● **DIRECTIONS FOR THIS TASK**: Although the listing contains pictures, reproduce only its text, exactly as written.

● **INPUT DATA**:
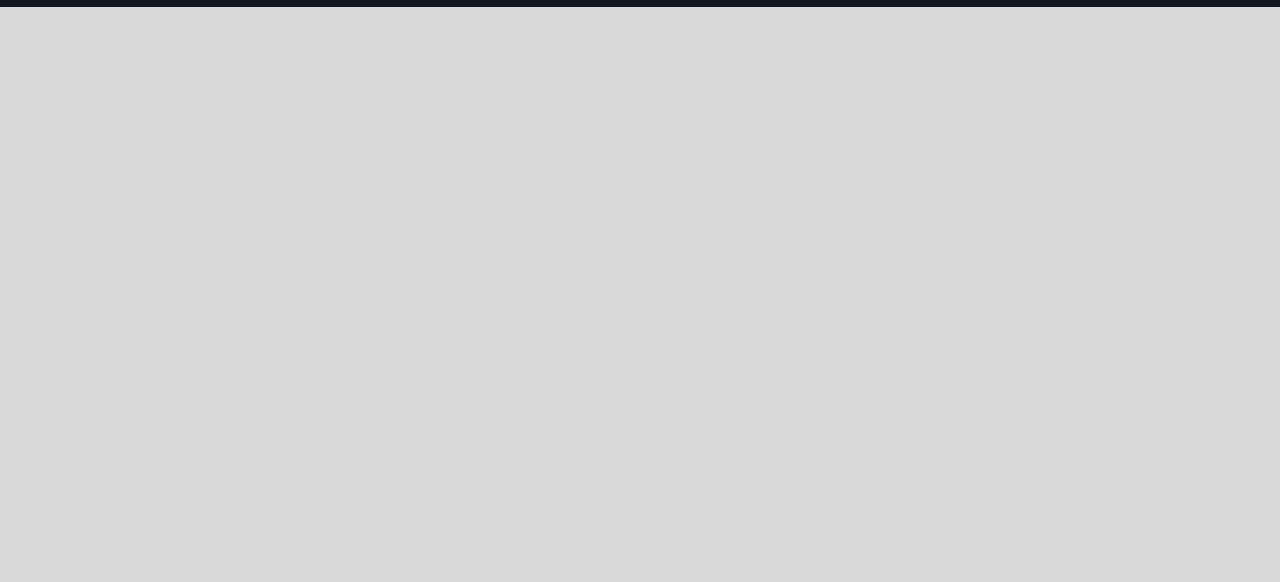
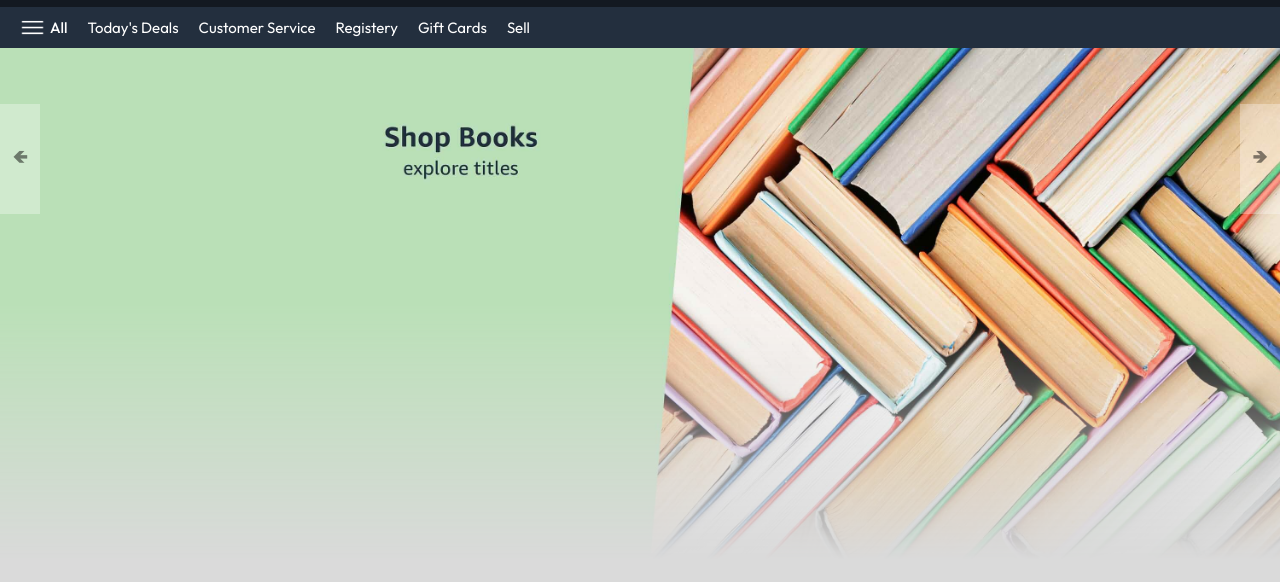
Before and after one commit to kamruzzamanBappy/amazon_clone, a plain HTML site: page index.html in a window 1280 px wide. Shown: the part 56-638 px from the top of the page. Drawn offline with Linux system fonts and the light colour scheme.

Commit message:
Add files via upload

```diff
--- a/index.html
+++ b/index.html
@@ -52,5 +52,32 @@
         <h4>Cart</h4>
       </a>
     </nav>
+
+    <div class="nav-bottom">
+      <div>
+        <img src="./assets/menu_icon.png" width="25px" alt="" />
+        <p>All</p>
+      </div>
+      <p>Today's Deals</p>
+      <p>Customer Service</p>
+      <p>Registery</p>
+      <p>Gift Cards</p>
+      <p>Sell</p>
+    </div>
+
+    <!--Slider-->
+    <div class="header-slider">
+      <a href="#" class="control_prev">&#129144</a>
+      <a href="#" class="control_next">&#129146</a>
+      <ul>
+        <img src="./assets/header1.jpg" class="header-img" alt="" />
+        <img src="./assets/header2.jpg" class="header-img" alt="" />
+        <img src="./assets/header3.jpg" class="header-img" alt="" />
+        <img src="./assets/header4.jpg" class="header-img" alt="" />
+        <img src="./assets/header5.jpg" class="header-img" alt="" />
+        <img src="./assets/header6.jpg" class="header-img" alt="" />
+      </ul>
+    </div>
+    <script src="script.js"></script>
   </body>
 </html>
--- /dev/null
+++ b/script.js
@@ -0,0 +1,28 @@
+const imgs = document.querySelectorAll('.header-slider ul img');
+const prev_btn = document.querySelector('.control_prev');
+const next_btn = document.querySelector('.control_next');
+let n = 0;
+function changeSlide(){
+    for(let i=0; i<imgs.length;i++){
+        imgs[i].style.display = 'none'
+    }
+         imgs[n].style.display = 'block'
+}
+changeSlide();
+prev_btn.addEventListener('click',(e)=>{
+    if(n>0){
+        n--;
+    }
+    else{
+        n=imgs.length - 1;
+    }
+    changeSlide();
+})
+next_btn.addEventListener('click',(e)=>{
+    if(n<imgs.length-1){
+        n++;
+    }
+    else{
+        n=0;
+    }
+    changeSlide();})
--- a/style.css
+++ b/style.css
@@ -83,3 +83,44 @@ nav {
   align-items: center;
   margin: 0px 15px;
 }
+.nav-bottom {
+  display: flex;
+  align-items: center;
+  gap: 20px;
+  padding: 8px 20px;
+  background: #232f3e;
+  color: #fff;
+  font-size: 15px;
+}
+.nav-bottom div {
+  display: flex;
+  align-items: center;
+  gap: 5px;
+  font-weight: 500;
+}
+.header-slider ul {
+  display: flex;
+  overflow-y: hidden;
+}
+.header-img {
+  max-width: 100%;
+  mask-image: linear-gradient(to bottom, #000000 50%, transparent 100%);
+}
+.header-slider a {
+  position: absolute;
+}
+.header-slider a {
+  position: absolute;
+  top: 20%;
+  z-index: 1;
+  padding: 5vh 1vw;
+  background: #ffffff4f;
+  color: #0000007b;
+  text-decoration: none;
+  font-weight: 600;
+  font-size: 18px;
+  cursor: pointer;
+}
+.control_next {
+  right: 0;
+}
```
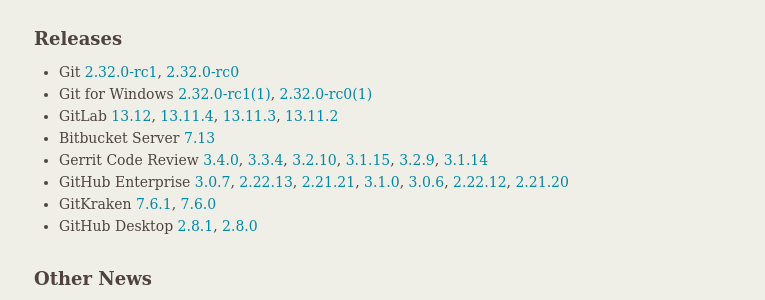
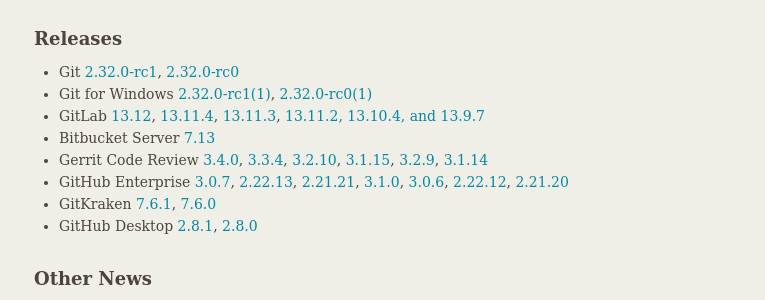
Before and after one commit to git/git.github.io, a Jekyll site: the page built from rev_news/drafts/edition-75.md, in a window 1280 px wide and 900 px high, scrolled down 2786 px. Shown: the part 303-603 px from the top of the window, without its empty margins (375-1140 px from the left). Built offline with Jekyll 4.4.1, drawn with Linux system fonts in a browser that asks for light colours.

Commit message:
rn-75: add a few more GitLab releases

```diff
--- a/rev_news/drafts/edition-75.md
+++ b/rev_news/drafts/edition-75.md
@@ -210,7 +210,7 @@
 + GitLab [13.12](https://about.gitlab.com/releases/2021/05/22/gitlab-13-12-released/),
 [13.11.4](https://about.gitlab.com/releases/2021/05/14/gitlab-13-11-4-released/),
 [13.11.3](https://about.gitlab.com/releases/2021/04/30/gitlab-13-11-3-released/),
-[13.11.2](https://about.gitlab.com/releases/2021/04/28/security-release-gitlab-13-11-2-released/)
+[13.11.2, 13.10.4, and 13.9.7](https://about.gitlab.com/releases/2021/04/28/security-release-gitlab-13-11-2-released/)
 + Bitbucket Server [7.13](https://confluence.atlassian.com/bitbucketserver/bitbucket-server-release-notes-872139866.html)
 + Gerrit Code Review [3.4.0](https://www.gerritcodereview.com/3.4.html),
 [3.3.4](https://www.gerritcodereview.com/3.3.html#334),
```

● **ANSWER SECTION**:
Before and after one commit to kamruzzamanBappy/amazon_clone, a plain HTML site: page index.html in a window 1280 px wide. Shown: the part 56-638 px from the top of the page. Drawn offline with Linux system fonts and the light colour scheme.

Commit message:
Add files via upload

```diff
--- a/index.html
+++ b/index.html
@@ -52,5 +52,32 @@
         <h4>Cart</h4>
       </a>
     </nav>
+
+    <div class="nav-bottom">
+      <div>
+        <img src="./assets/menu_icon.png" width="25px" alt="" />
+        <p>All</p>
+      </div>
+      <p>Today's Deals</p>
+      <p>Customer Service</p>
+      <p>Registery</p>
+      <p>Gift Cards</p>
+      <p>Sell</p>
+    </div>
+
+    <!--Slider-->
+    <div class="header-slider">
+      <a href="#" class="control_prev">&#129144</a>
+      <a href="#" class="control_next">&#129146</a>
+      <ul>
+        <img src="./assets/header1.jpg" class="header-img" alt="" />
+        <img src="./assets/header2.jpg" class="header-img" alt="" />
+        <img src="./assets/header3.jpg" class="header-img" alt="" />
+        <img src="./assets/header4.jpg" class="header-img" alt="" />
+        <img src="./assets/header5.jpg" class="header-img" alt="" />
+        <img src="./assets/header6.jpg" class="header-img" alt="" />
+      </ul>
+    </div>
+    <script src="script.js"></script>
   </body>
 </html>
--- /dev/null
+++ b/script.js
@@ -0,0 +1,28 @@
+const imgs = document.querySelectorAll('.header-slider ul img');
+const prev_btn = document.querySelector('.control_prev');
+const next_btn = document.querySelector('.control_next');
+let n = 0;
+function changeSlide(){
+    for(let i=0; i<imgs.length;i++){
+        imgs[i].style.display = 'none'
+    }
+         imgs[n].style.display = 'block'
+}
+changeSlide();
+prev_btn.addEventListener('click',(e)=>{
+    if(n>0){
+        n--;
+    }
+    else{
+        n=imgs.length - 1;
+    }
+    changeSlide();
+})
+next_btn.addEventListener('click',(e)=>{
+    if(n<imgs.length-1){
+        n++;
+    }
+    else{
+        n=0;
+    }
+    changeSlide();})
--- a/style.css
+++ b/style.css
@@ -83,3 +83,44 @@ nav {
   align-items: center;
   margin: 0px 15px;
 }
+.nav-bottom {
+  display: flex;
+  align-items: center;
+  gap: 20px;
+  padding: 8px 20px;
+  background: #232f3e;
+  color: #fff;
+  font-size: 15px;
+}
+.nav-bottom div {
+  display: flex;
+  align-items: center;
+  gap: 5px;
+  font-weight: 500;
+}
+.header-slider ul {
+  display: flex;
+  overflow-y: hidden;
+}
+.header-img {
+  max-width: 100%;
+  mask-image: linear-gradient(to bottom, #000000 50%, transparent 100%);
+}
+.header-slider a {
+  position: absolute;
+}
+.header-slider a {
+  position: absolute;
+  top: 20%;
+  z-index: 1;
+  padding: 5vh 1vw;
+  background: #ffffff4f;
+  color: #0000007b;
+  text-decoration: none;
+  font-weight: 600;
+  font-size: 18px;
+  cursor: pointer;
+}
+.control_next {
+  right: 0;
+}
```
Before and after one commit to git/git.github.io, a Jekyll site: the page built from rev_news/drafts/edition-75.md, in a window 1280 px wide and 900 px high, scrolled down 2786 px. Shown: the part 303-603 px from the top of the window, without its empty margins (375-1140 px from the left). Built offline with Jekyll 4.4.1, drawn with Linux system fonts in a browser that asks for light colours.

Commit message:
rn-75: add a few more GitLab releases

```diff
--- a/rev_news/drafts/edition-75.md
+++ b/rev_news/drafts/edition-75.md
@@ -210,7 +210,7 @@
 + GitLab [13.12](https://about.gitlab.com/releases/2021/05/22/gitlab-13-12-released/),
 [13.11.4](https://about.gitlab.com/releases/2021/05/14/gitlab-13-11-4-released/),
 [13.11.3](https://about.gitlab.com/releases/2021/04/30/gitlab-13-11-3-released/),
-[13.11.2](https://about.gitlab.com/releases/2021/04/28/security-release-gitlab-13-11-2-released/)
+[13.11.2, 13.10.4, and 13.9.7](https://about.gitlab.com/releases/2021/04/28/security-release-gitlab-13-11-2-released/)
 + Bitbucket Server [7.13](https://confluence.atlassian.com/bitbucketserver/bitbucket-server-release-notes-872139866.html)
 + Gerrit Code Review [3.4.0](https://www.gerritcodereview.com/3.4.html),
 [3.3.4](https://www.gerritcodereview.com/3.3.html#334),
```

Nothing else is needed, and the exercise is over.